What is cancer?

Cancer is the unregulated growth of cells in the body, often resulting in the formation of a mass or lump called a tumor. Cancer can be benign or malignant. Benign cancers tend to be slow growing and do not spread to other parts of the body. Malignant cancers are faster growing, invasive, and have the potential to spread to other parts of the body. Looking at the size, shape, and behavior of cells under a microscope helps to tell whether a cancer is benign or malignant.

What causes cancer?

In general, we do not know. Very few cause and effect relationships have been found in veterinary medicine. We do know that cancer is one of the leading causes of death in companion animals. In one study, 45% of dogs that lived to 10 years or older died of cancer.

What are some warning signs of cancer?

Below are 10 warning signs of cancer in both dogs and cats. Please understand that these are just potential warning signs and should not panic you, but prompt a visit to your veterinarian.
  1. Abnormal swelling that persist or continue to grow
  2. Sores that do not heal
  3. Weight loss
  4. Oral odor
  5. Straining to defecate or urinate
  6. Loss of appetite
  7. Bleeding or discharge from any body opening
  8. Lameness
  9. Difficulty breathing or coughing
  10. Hesitation to exercise or loss of stamina

How can cancer be detected?

A routine physical exam can often detect cancer. Many tests such as blood work, radiographs, ultrasound, needle aspirates, and biopsies can aid in the diagnosis of cancer.

What are the treatment options for cancer?

Cancer is treated in many ways. The three main options in veterinary medicine include chemotherapy, radiation therapy, and surgery. These modalities may be used alone or in combination, depending on the type of cancer.

Who should I see to discuss the diagnosis?

An oncologist is a cancer specialist. An oncologist can specialize in radiation or medical oncology by completing a residency (advanced training) and passing certifying exams. The term cancer can be very confusing, which is why it is important to speak with an oncologist regarding your pet's diagnosis. This person can help you understand the disease process, treatment, and goals of therapy.

How is my primary care veterinarian involved?
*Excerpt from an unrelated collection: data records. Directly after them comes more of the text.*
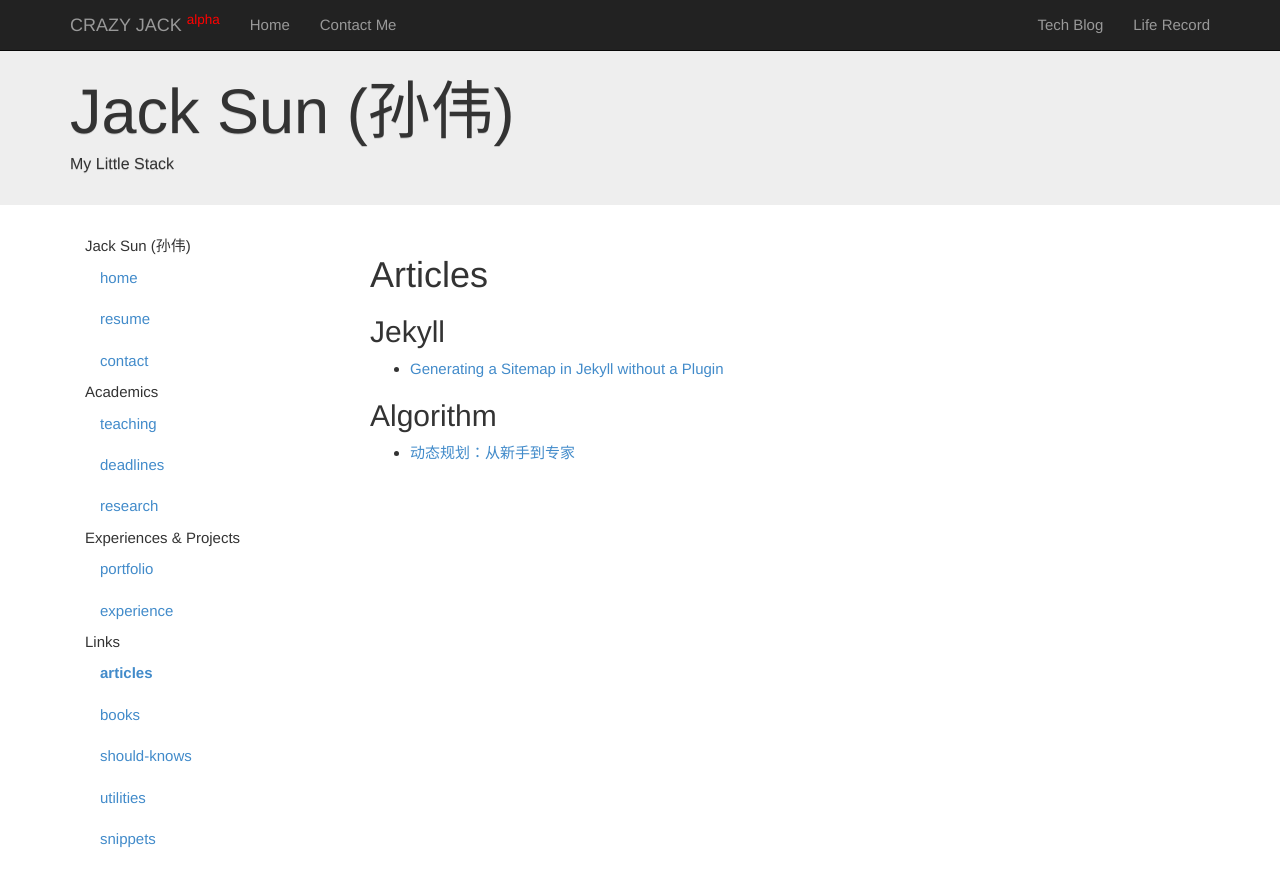
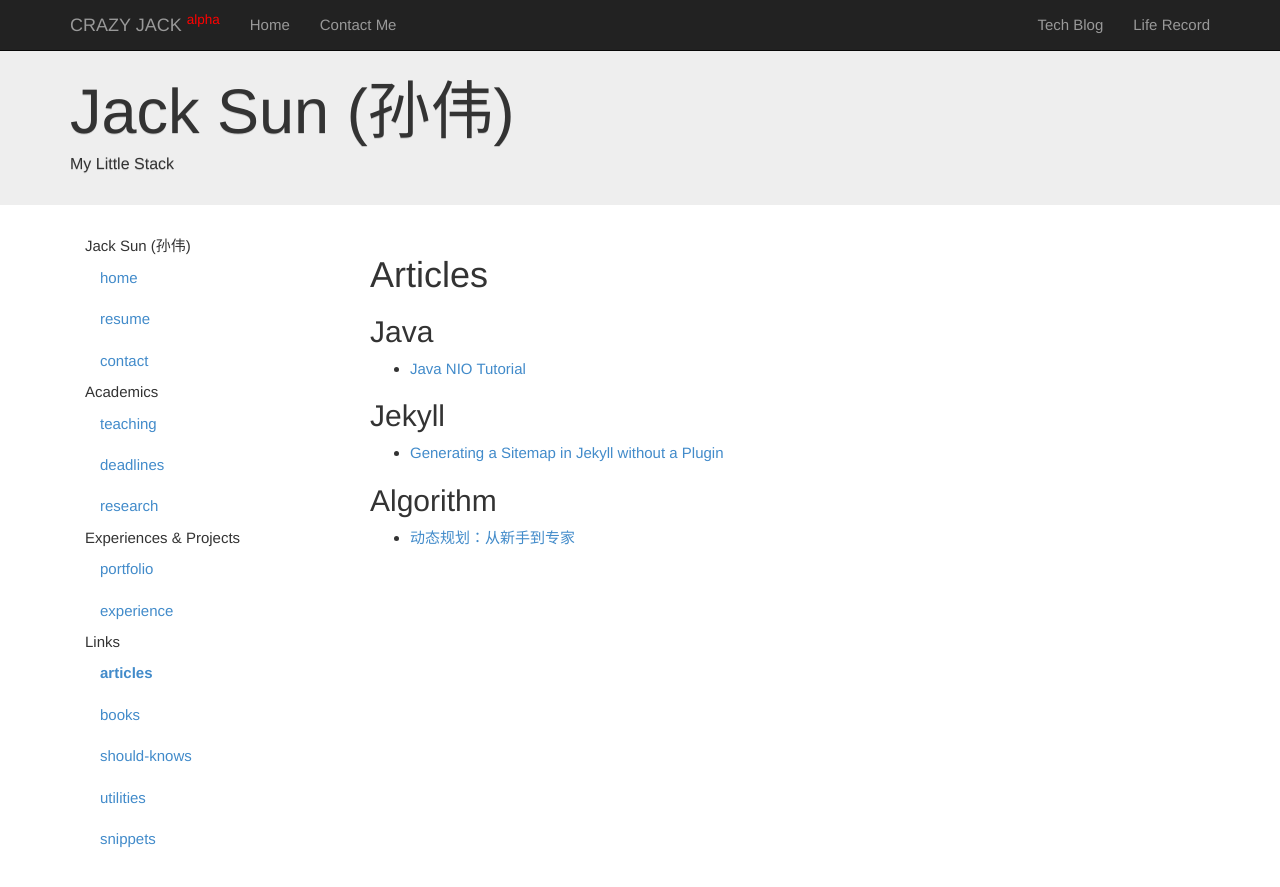
Before and after one commit to LearnGroup/jack-wei-sun-homepage, a Jekyll site: the page built from articles.md, in a window 1280 px wide. Shown: the top 887 px of the page. Built offline with Jekyll 4.4.1, drawn with Linux system fonts in a browser that asks for light colours; Markdown is read by kramdown in place of the engine named in the settings.

Commit message:
Update articles.md

```diff
--- a/articles.md
+++ b/articles.md
@@ -10,6 +10,9 @@ description: Jack's Article Collection
 Articles
 =================
 
+## Java ##
+* [Java NIO Tutorial](http://tutorials.jenkov.com/java-nio/index.html)
+
 ## Jekyll ##
 * [Generating a Sitemap in Jekyll without a Plugin](http://davidensinger.com/2013/03/generating-a-sitemap-in-jekyll-without-a-plugin/)
 
```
The oncology department at UTCVM believes that your primary veterinarian is an integral part of your pet's wellness. By sharing information, we can best promote healing and provide hope. Your pet's primary veterinarian is kept updated on all laboratory tests, exams, and options that are discussed, with you and your family. We work as a specialized extension of your veterinarian's health team. We also see ourselves as an extension of your family and care for your pet as we would our own.